- The Score implementation CLI is a CLI tool that the Score specification can be executed against. It is tied to a specific type of platform, such as Docker Compose (score-compose) or Helm (score-helm). The CLI will take care of generating a platform-specific config file (such as <span class="c">docker-compose.yaml</span>, <span class="c">chart.yaml</span>), based on the Score spec.
- The platform-specific configuration file is the result of combining the <span class="c">score.yaml</span> with the implementation CLI. As an example, running the Score spec against score-compose, the platform-specific config file <span class="c">docker-compose.yaml</span> will be generated. This file can be combined with environment-specific parameters to run the workload in the target environment.
With Score, the same workload can be run on completely different stacks without engineers having to worry about implementation details or needing to master all the required config files. The same Score specification can be used to generate a <span class="c">docker-compose.yaml</span> file for local development, Kubernetes manifests for deployment to a shared development environment or to a serverless platform such as Google Cloud Run.
Join us to make Score the new standard
As mentioned, we are early. There’s a lot more work to be done both on the Score spec and especially the CLI implementations. So far, we released score-compose (Docker Compose) and score-helm (Helm), among others.
If you want a world with lower cognitive load on developers, less config drift or mismanagement, and frankly just more productive, happier days for all of us, go check out the repo, contribute, reach out. This is just the beginning, I’d love to build the future of development together.
The team behind Score
The idea for Score organically formed from looking at hundreds of delivery setups, across engineering orgs of all sizes (from startups to Fortune 100). We have all been involved in platform engineering and developer tooling for the past decade, in one way or another.Some of us built Internal Developer Platforms at the likes of Google, Apple or IBM, some come from the IaC side of things and played leading roles at companies like Hashicorp.
We all share the vision of developer and workload-centric development.
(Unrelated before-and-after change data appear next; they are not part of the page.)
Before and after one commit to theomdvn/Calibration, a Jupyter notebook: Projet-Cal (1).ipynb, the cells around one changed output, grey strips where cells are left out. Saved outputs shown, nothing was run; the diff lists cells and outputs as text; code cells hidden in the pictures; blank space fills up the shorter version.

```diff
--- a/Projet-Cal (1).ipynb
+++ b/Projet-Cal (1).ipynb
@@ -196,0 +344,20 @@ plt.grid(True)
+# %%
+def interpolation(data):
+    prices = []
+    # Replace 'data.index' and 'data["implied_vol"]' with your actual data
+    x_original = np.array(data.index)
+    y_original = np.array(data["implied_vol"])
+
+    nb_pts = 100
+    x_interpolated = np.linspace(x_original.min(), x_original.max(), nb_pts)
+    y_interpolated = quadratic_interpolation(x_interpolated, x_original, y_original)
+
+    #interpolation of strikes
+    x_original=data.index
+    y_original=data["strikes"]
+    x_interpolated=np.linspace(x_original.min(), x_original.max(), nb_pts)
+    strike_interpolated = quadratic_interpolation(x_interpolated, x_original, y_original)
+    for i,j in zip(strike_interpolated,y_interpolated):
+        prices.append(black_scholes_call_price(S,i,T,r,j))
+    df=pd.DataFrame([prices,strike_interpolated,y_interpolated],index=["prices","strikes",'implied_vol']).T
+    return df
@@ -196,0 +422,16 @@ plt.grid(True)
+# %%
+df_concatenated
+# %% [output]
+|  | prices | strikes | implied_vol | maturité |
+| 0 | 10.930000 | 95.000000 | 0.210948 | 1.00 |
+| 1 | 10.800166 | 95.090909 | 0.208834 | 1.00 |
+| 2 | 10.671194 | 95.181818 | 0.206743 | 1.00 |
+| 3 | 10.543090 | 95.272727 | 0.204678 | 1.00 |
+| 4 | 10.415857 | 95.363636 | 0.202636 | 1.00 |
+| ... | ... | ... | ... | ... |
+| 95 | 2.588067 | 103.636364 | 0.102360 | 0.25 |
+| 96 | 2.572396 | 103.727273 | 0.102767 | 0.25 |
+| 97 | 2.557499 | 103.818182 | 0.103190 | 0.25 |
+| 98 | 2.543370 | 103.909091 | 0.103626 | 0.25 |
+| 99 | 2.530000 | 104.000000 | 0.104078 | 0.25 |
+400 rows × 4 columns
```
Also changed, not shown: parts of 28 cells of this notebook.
We want to reduce cognitive load on developers and make sure engineers can spend their time coding and shipping features, instead of fighting config files.